Let $f:(-1,1) \to \mathbb R$ be a twice differentiable function such that $f(0)=1$ $f(x) \ge 0 , f'(x) \le 0 , f''(x) \le f(x) , \forall x \in [0,1)$ , then how to prove that $f'(0) \ge -2$ ? I am totally stuck , Please help . Thanks in advance .

assume $f'(0) = c$,

$f(1) = 1 + \int_0^1 f'(t) \ge 0$,

$\int_0^1 f'(t)\ge -1$.

then

$\int_0^1 (c + \int_0^t f''(s)ds )dt \ge -1$

i.e.

$c \ge -1 -\int_0^1 \int_0^t f''(s)ds dt$

and $f''\le f \le 1$,

then $\int_0^t f''(s)ds \le t$, $\int_0^1 tdt = 1/2$, then

$c\ge -1 - 1/2 = -\frac{3}{2}\ge -2$.

• Can you avoid integration please – user228168 May 12 '15 at 4:51
• and $f(1)$ is not defined ... – user228168 May 12 '15 at 5:02
• @SaunDev you can extend definition by limit. – Yimin May 12 '15 at 5:11
• @SaunDev i wonder if integration is avoided, how do you connect $f'$ and $f$ – Yimin May 12 '15 at 5:13
• I think I can avoid integration , I will write an answer if I think I'm correct ... it follows your idea +1 – user228168 May 12 '15 at 5:16

For every $n >1 , \exists r_n \in (0,1-\dfrac 1n)$, such that

$f(1-1/n)-f(0)=\dfrac{n-1}n f'(r_n)=f(1-1/n)-1 \ge -1$ ( as $1-1/n \ge 0$ ) . So

$f'(r_n) \ge \dfrac n{1-n}$ . Now $f'(r_n)-f'(0)=r_n f''(m_n)$ , where $0<m_n<r_n<1 , \forall n > 1$ , so

writing $c:=f'(0)$ ,

$c+r_nf''(m_n)=f'(r_n) \ge \dfrac n{1-n}$ , now $f(m_n) \ge f''(m_n)$ , also $f'(x) \le 0$ in $[0,1)$ so $f$

decreases in $[0,1)$ , so $1=f(0)\ge f(m_n) \ge f''(m_n)$ ; as $1>r_n >0$ , so $r_n \ge r_n f''(m_n)$ and

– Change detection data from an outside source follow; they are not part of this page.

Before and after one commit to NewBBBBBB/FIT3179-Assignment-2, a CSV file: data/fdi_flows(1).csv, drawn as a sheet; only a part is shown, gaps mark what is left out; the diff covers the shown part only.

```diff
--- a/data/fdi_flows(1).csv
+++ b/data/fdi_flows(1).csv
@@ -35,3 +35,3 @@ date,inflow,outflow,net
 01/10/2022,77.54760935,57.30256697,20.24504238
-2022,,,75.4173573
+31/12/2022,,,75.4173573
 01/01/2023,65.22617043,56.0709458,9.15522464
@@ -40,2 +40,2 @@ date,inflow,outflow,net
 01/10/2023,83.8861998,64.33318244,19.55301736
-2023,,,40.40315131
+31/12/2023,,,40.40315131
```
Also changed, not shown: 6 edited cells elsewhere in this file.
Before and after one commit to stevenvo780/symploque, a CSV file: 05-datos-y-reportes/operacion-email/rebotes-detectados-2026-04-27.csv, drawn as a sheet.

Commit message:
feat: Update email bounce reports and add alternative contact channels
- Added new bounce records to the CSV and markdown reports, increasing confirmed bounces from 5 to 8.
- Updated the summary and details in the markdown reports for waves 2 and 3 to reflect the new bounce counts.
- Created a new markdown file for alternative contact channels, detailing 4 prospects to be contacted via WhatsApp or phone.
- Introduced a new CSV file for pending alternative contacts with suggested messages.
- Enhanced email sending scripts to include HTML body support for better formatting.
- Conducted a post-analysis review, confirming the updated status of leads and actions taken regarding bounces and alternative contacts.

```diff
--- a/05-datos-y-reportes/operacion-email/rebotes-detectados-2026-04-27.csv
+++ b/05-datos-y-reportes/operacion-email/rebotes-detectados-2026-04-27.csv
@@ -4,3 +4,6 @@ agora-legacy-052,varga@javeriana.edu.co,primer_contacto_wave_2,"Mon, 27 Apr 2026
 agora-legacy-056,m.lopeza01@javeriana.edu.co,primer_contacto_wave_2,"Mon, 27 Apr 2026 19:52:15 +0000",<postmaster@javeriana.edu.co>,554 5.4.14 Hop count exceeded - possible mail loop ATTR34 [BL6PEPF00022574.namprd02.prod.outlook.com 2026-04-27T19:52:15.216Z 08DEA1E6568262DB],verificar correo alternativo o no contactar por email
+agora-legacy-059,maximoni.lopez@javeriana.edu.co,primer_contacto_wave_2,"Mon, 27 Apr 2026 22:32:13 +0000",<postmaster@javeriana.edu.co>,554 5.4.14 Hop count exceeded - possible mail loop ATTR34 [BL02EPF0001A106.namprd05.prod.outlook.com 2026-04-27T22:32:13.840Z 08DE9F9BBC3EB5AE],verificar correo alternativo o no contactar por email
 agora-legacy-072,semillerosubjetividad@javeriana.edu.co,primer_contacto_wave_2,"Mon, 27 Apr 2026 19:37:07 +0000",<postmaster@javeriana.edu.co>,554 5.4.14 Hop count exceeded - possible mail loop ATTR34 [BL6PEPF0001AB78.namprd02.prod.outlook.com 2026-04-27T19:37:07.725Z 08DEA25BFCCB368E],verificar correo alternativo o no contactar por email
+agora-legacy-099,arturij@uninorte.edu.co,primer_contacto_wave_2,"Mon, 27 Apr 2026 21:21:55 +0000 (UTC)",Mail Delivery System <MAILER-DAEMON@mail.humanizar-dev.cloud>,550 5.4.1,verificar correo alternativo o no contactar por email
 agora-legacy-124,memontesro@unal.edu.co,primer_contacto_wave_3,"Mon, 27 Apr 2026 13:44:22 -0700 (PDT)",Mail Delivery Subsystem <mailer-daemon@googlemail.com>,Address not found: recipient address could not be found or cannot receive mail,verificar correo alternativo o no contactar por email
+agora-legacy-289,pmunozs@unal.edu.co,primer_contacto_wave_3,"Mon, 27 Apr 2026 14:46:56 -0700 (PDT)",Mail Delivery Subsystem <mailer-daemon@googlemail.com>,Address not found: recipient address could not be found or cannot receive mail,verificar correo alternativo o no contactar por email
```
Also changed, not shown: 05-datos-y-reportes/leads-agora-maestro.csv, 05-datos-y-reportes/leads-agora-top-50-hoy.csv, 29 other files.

$1+c \ge c+r_n \ge c+r_nf''(m_n) \ge \dfrac n{1-n} , \forall n > 1$ so taking limit $n \to \infty$ , $1+c \ge -1$